Repeat the listing below word for word, leaving nothing out.
******************************
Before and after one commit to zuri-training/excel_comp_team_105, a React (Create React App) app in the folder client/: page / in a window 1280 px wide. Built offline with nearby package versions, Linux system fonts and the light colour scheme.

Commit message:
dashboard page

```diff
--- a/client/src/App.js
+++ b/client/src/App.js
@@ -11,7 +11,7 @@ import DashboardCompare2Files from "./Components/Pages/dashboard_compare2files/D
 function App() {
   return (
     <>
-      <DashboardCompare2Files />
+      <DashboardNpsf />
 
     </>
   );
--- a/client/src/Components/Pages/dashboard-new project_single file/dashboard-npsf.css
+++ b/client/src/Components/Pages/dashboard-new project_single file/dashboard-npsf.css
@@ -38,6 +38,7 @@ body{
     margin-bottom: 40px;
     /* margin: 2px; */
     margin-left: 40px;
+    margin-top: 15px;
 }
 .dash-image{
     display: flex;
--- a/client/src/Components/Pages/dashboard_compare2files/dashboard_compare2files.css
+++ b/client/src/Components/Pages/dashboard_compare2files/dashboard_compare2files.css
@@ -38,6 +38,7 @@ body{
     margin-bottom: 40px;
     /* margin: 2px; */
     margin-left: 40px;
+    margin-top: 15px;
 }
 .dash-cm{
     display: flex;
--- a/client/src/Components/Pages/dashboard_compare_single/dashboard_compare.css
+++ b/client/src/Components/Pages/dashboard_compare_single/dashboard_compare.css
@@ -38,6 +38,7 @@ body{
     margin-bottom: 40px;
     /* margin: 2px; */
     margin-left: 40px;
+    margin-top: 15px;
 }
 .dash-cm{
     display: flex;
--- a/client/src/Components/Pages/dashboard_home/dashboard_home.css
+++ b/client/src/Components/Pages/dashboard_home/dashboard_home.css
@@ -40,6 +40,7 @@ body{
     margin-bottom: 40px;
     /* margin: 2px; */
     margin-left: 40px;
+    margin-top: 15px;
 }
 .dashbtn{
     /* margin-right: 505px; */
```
******************************
**SOLUTION FOR THIS PROBLEM**
Before and after one commit to zuri-training/excel_comp_team_105, a React (Create React App) app in the folder client/: page / in a window 1280 px wide. Built offline with nearby package versions, Linux system fonts and the light colour scheme.

Commit message:
dashboard page

```diff
--- a/client/src/App.js
+++ b/client/src/App.js
@@ -11,7 +11,7 @@ import DashboardCompare2Files from "./Components/Pages/dashboard_compare2files/D
 function App() {
   return (
     <>
-      <DashboardCompare2Files />
+      <DashboardNpsf />
 
     </>
   );
--- a/client/src/Components/Pages/dashboard-new project_single file/dashboard-npsf.css
+++ b/client/src/Components/Pages/dashboard-new project_single file/dashboard-npsf.css
@@ -38,6 +38,7 @@ body{
     margin-bottom: 40px;
     /* margin: 2px; */
     margin-left: 40px;
+    margin-top: 15px;
 }
 .dash-image{
     display: flex;
--- a/client/src/Components/Pages/dashboard_compare2files/dashboard_compare2files.css
+++ b/client/src/Components/Pages/dashboard_compare2files/dashboard_compare2files.css
@@ -38,6 +38,7 @@ body{
     margin-bottom: 40px;
     /* margin: 2px; */
     margin-left: 40px;
+    margin-top: 15px;
 }
 .dash-cm{
     display: flex;
--- a/client/src/Components/Pages/dashboard_compare_single/dashboard_compare.css
+++ b/client/src/Components/Pages/dashboard_compare_single/dashboard_compare.css
@@ -38,6 +38,7 @@ body{
     margin-bottom: 40px;
     /* margin: 2px; */
     margin-left: 40px;
+    margin-top: 15px;
 }
 .dash-cm{
     display: flex;
--- a/client/src/Components/Pages/dashboard_home/dashboard_home.css
+++ b/client/src/Components/Pages/dashboard_home/dashboard_home.css
@@ -40,6 +40,7 @@ body{
     margin-bottom: 40px;
     /* margin: 2px; */
     margin-left: 40px;
+    margin-top: 15px;
 }
 .dashbtn{
     /* margin-right: 505px; */
```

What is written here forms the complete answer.